Because I was curious to know what Bella might think about inadvertently causing a “war” between conservative thought leaders, I reached out. Aguirre said he had no idea what I was talking about, but he was kind enough to answer all of my questions anyway.
Can you tell me a little about your drag career?
I started doing drag about seven years ago. Bella’s persona is a glamorous Mexican woman that is proud of sharing her language and heritage through music and fashion. She is also a more outgoing version of myself. Bella enjoys planning fund-raisers and special events that benefit people under the LGBTQ+ community, especially youth and HIV-positive folx.
What do you enjoy about doing drag?
Some of the most enjoyable things about doing drag would be performing at different events such as local clubs, Pride events, youth dances, fund-raisers, and libraries. Meeting different people and hearing their journeys is really breathtaking and empowering. The most important thing would be inspiring people to be themselves and respect others around them. Regardless of ethnicity, sexual orientation, or pronouns people use, everyone deserves to be treated equally.

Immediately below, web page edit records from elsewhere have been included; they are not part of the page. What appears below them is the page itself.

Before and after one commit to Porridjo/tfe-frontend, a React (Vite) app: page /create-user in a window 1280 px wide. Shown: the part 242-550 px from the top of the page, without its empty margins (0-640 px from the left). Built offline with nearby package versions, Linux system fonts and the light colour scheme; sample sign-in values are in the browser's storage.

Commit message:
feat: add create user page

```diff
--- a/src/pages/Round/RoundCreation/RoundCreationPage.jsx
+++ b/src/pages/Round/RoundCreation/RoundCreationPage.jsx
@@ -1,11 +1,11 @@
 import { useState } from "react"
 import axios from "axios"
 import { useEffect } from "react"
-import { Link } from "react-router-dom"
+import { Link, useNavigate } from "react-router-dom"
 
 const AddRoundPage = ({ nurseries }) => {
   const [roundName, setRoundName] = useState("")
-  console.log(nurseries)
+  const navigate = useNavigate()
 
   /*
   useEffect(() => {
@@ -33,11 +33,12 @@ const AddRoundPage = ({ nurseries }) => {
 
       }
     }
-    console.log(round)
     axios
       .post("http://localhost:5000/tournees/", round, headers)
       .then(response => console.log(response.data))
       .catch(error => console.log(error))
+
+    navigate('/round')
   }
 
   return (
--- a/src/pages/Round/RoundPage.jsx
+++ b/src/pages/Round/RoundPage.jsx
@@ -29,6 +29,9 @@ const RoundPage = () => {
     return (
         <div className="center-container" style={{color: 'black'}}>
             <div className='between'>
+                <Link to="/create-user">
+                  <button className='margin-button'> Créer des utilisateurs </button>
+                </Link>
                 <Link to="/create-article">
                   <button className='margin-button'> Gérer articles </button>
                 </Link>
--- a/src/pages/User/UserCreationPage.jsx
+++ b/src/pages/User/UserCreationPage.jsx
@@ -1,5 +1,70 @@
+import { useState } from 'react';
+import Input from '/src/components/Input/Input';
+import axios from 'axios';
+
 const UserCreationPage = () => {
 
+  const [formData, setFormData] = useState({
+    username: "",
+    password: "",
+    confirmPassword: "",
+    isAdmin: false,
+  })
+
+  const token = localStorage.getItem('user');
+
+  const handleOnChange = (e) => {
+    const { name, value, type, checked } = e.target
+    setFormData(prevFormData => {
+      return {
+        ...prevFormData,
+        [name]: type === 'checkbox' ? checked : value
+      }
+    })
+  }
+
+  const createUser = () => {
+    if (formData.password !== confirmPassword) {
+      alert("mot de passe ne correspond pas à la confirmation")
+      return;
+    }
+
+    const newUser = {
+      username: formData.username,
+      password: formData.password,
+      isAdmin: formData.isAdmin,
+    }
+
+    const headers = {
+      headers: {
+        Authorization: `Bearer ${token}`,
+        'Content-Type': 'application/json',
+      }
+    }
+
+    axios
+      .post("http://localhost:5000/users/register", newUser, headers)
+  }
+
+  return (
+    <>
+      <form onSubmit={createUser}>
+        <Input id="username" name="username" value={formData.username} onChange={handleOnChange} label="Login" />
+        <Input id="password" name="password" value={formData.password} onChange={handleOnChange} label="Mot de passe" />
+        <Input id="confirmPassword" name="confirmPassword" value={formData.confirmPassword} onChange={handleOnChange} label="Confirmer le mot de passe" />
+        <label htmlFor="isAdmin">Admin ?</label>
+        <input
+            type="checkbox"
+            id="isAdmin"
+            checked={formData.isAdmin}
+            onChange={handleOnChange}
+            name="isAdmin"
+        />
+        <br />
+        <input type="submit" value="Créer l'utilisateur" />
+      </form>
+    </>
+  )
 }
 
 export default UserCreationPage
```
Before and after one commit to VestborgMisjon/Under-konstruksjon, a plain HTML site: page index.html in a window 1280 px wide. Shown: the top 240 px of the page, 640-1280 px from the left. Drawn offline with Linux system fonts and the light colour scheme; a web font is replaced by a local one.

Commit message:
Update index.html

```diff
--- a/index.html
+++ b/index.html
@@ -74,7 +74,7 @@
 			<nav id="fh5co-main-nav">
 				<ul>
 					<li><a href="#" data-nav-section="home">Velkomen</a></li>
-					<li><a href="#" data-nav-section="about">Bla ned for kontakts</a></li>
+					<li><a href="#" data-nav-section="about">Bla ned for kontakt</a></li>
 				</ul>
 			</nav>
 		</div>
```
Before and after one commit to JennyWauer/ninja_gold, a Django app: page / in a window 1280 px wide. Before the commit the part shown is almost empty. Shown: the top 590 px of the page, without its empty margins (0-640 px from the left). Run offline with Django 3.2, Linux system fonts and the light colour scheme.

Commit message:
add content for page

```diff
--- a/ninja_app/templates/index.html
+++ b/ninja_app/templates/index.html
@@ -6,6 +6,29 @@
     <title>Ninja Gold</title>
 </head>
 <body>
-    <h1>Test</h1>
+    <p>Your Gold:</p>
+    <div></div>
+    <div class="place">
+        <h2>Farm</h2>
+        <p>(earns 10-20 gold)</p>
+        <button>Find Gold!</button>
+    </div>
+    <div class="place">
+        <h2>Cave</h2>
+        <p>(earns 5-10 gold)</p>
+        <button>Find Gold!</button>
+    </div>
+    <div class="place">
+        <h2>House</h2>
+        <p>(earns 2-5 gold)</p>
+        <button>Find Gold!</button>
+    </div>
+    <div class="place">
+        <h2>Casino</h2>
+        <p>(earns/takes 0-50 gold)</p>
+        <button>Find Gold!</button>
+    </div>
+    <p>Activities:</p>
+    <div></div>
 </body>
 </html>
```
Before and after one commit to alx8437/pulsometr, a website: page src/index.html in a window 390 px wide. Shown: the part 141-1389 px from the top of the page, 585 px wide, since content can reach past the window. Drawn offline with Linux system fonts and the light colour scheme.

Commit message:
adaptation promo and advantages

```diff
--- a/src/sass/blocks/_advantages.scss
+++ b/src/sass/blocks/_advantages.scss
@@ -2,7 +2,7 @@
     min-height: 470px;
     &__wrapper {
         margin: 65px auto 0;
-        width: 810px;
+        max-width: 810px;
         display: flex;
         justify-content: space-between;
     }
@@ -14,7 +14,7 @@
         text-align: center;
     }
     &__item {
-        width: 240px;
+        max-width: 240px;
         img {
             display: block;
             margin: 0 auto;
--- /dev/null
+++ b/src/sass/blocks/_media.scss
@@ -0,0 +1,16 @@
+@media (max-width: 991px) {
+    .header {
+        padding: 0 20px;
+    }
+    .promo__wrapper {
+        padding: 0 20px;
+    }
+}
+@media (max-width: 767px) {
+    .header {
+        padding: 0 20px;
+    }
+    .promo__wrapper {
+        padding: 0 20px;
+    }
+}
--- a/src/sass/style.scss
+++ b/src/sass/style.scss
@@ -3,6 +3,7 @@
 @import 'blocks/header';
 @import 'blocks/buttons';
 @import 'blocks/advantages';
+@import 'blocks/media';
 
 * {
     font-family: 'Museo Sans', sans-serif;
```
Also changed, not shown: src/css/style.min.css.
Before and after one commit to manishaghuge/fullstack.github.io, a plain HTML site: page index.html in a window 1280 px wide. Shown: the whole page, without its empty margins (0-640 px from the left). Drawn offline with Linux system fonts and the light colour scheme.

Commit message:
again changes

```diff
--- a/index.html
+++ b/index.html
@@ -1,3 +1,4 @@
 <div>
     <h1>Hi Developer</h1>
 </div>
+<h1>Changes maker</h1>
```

What is it like reading to kids? How do they react?
I have been doing Drag Queen Story Hour for almost three years. Kids’ reactions are very impressive. They are very talkative, energetic, outspoken, and charismatic. The thing I enjoy the most is seeing kids being themselves while they are accompanied by their family members. Hearing the kids sharing different ways of gender identity such as wearing makeup, a scarf, a bow tie, glittery shoes, or nail polish.
Before my email, were you aware that people were angry about DQST?
I honestly did not hear much backlash from Sacramento as I did from Brentwood. I believe that there are many people against these types of events, but that they only create inclusiveness and diversity. I also believe that we should have more Drag Queen Story Hour events in such beautiful libraries.
Did you know people were mad specifically about your story time in Sacramento?
I was not aware about this, but everybody deserves the right to have an opinion. Unfortunately, some people are not open-minded, and their comments prevent others from attending these events. At the end of the day, kids should always be able to decide with their parents’ support.
Why do you think conservatives get so angry about drag queens reading age-appropriate books to children?
Some people are afraid of accepting people that are different than them. Thankfully, LGBTQ+ people and people of color are all around and we will not be erased.
Do you plan to continue doing DQST?
I will gladly continue doing Drag Queen Story Hour as long as I have the support of my community, bookstores, and the library system. Something that motivates my career is inspiring kids to be themselves as well as seeing families supporting their children.
Bella Aldama will be reading at the Walnut Creek Library on July 1 and at Under the Rainbow, a thrift store, in El Cerrito on July 3. This interview has been edited and condensed for clarity.